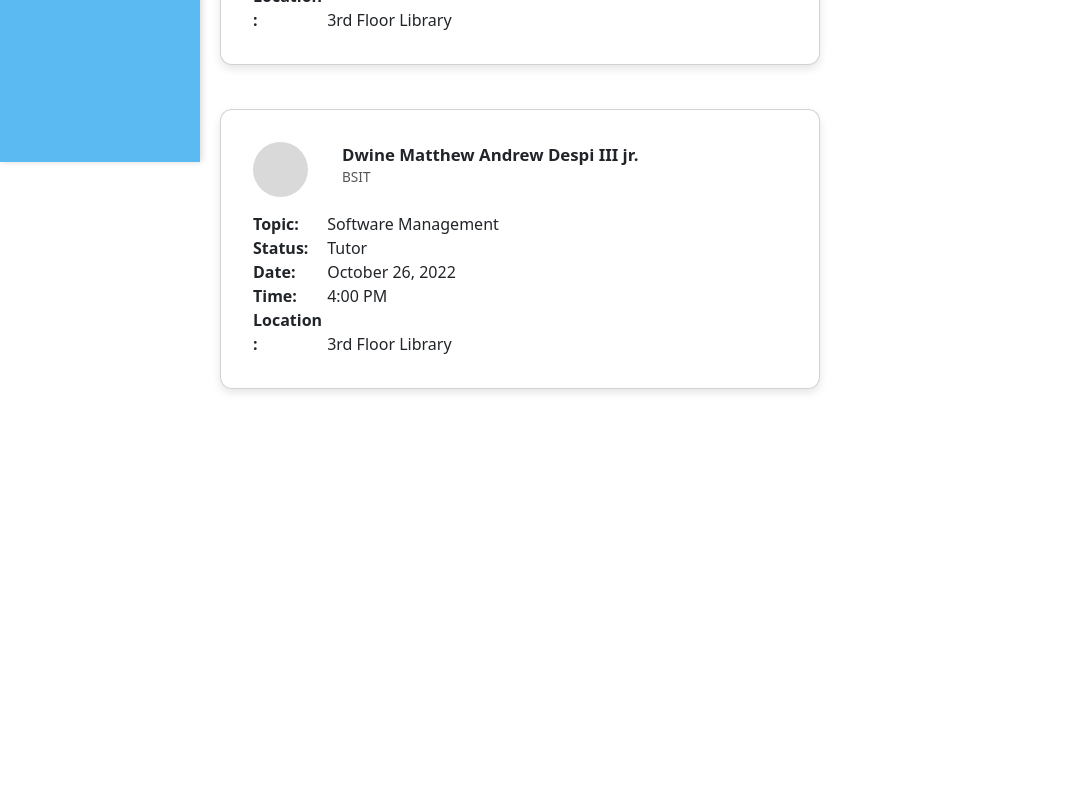
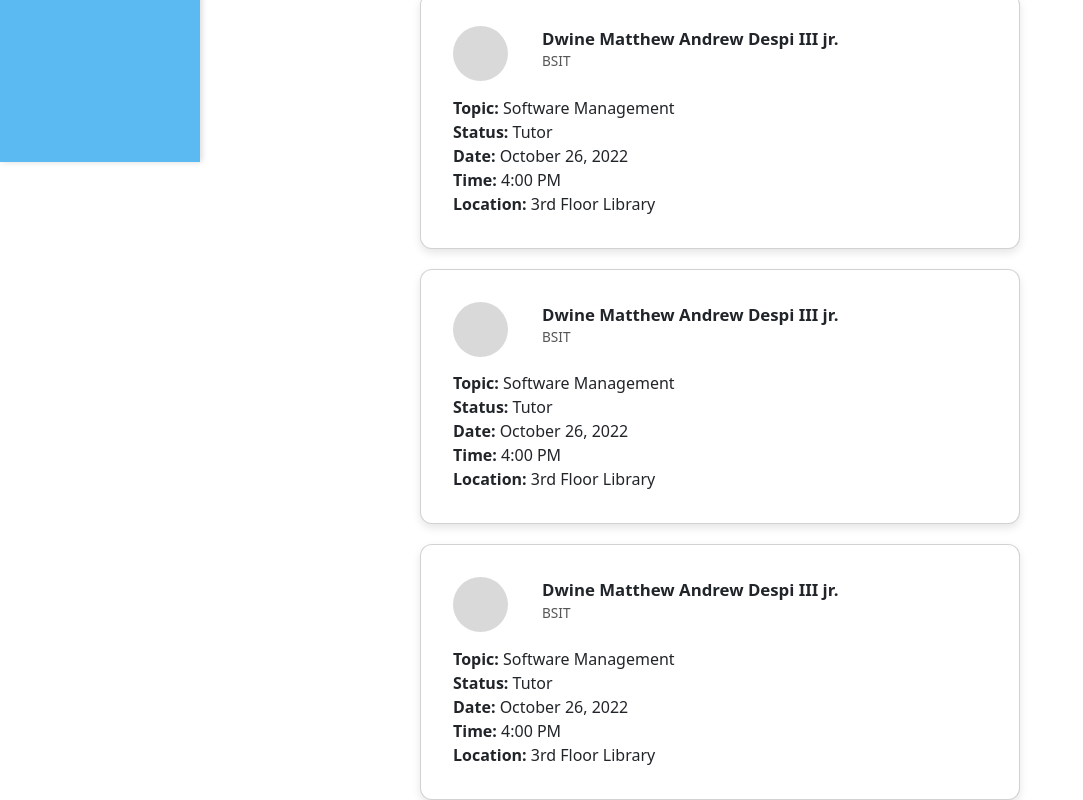
Before and after one commit to diVelarde/TutorBa, a React app in the folder frontend/: page / in a window 1280 px wide. Shown: the part 638-1438 px from the top of the page, without its empty margins (0-1083 px from the left). Before the commit the page ends 1071 px from the top, so only its background shows below. Built offline with nearby package versions, Linux system fonts and the light colour scheme; the HTML template or start-up script is replaced by a standard one.

Commit message:
style changes

```diff
--- a/frontend/src/App.css
+++ b/frontend/src/App.css
@@ -1,12 +1,10 @@
 .feed-container {
-  margin-left: 200px;
-  margin-top: 80px;
-  padding: 20px;
+  width: 100%;
+  padding-left: 420px;
+  padding-top: 80px;
+  flex-direction: column;
   display: flex;
-  flex-direction: column;
   justify-content: center;
-  width: 100%;
-  max-width: 700px;
-  display: flex;
+  align-items: center;
   gap: 20px;
 }
--- a/frontend/src/App.jsx
+++ b/frontend/src/App.jsx
@@ -12,11 +12,11 @@ function App() {
             <SideBar />
 
             <div className="feed-container">
-
                 <PostCard />
                 <PostCard />
                 <PostCard />
-
+                <PostCard />
+                <PostCard />
             </div>
         </>
     )
--- a/frontend/src/components/PostCard.jsx
+++ b/frontend/src/components/PostCard.jsx
@@ -13,10 +13,7 @@ const styles = () => (
       box-shadow: 0 4px 8px rgba(0,0,0,0.10);
       background-color: #ffffff;
       transition: 0.2s;
-    }
-
-    .post-card:hover {
-      box-shadow: 0 6px 12px rgba(0,0,0,0.18);
+      margin: 0 auto;
     }
 
     .post-avatar {
@@ -43,7 +40,7 @@ const styles = () => (
     .post-label {
       font-weight: 600;
       width: 70px;
-      display: inline-block;
+      display: inline;
     }
   `}</style>
 );
```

__________________________________________________

- **WORK REQUIRED**:
For every line in the listing above that mentions the word "display", make a copy.

- **FINISHED EXERCISE**:
   display: flex;
-  display: flex;
-      display: inline-block;
+      display: inline;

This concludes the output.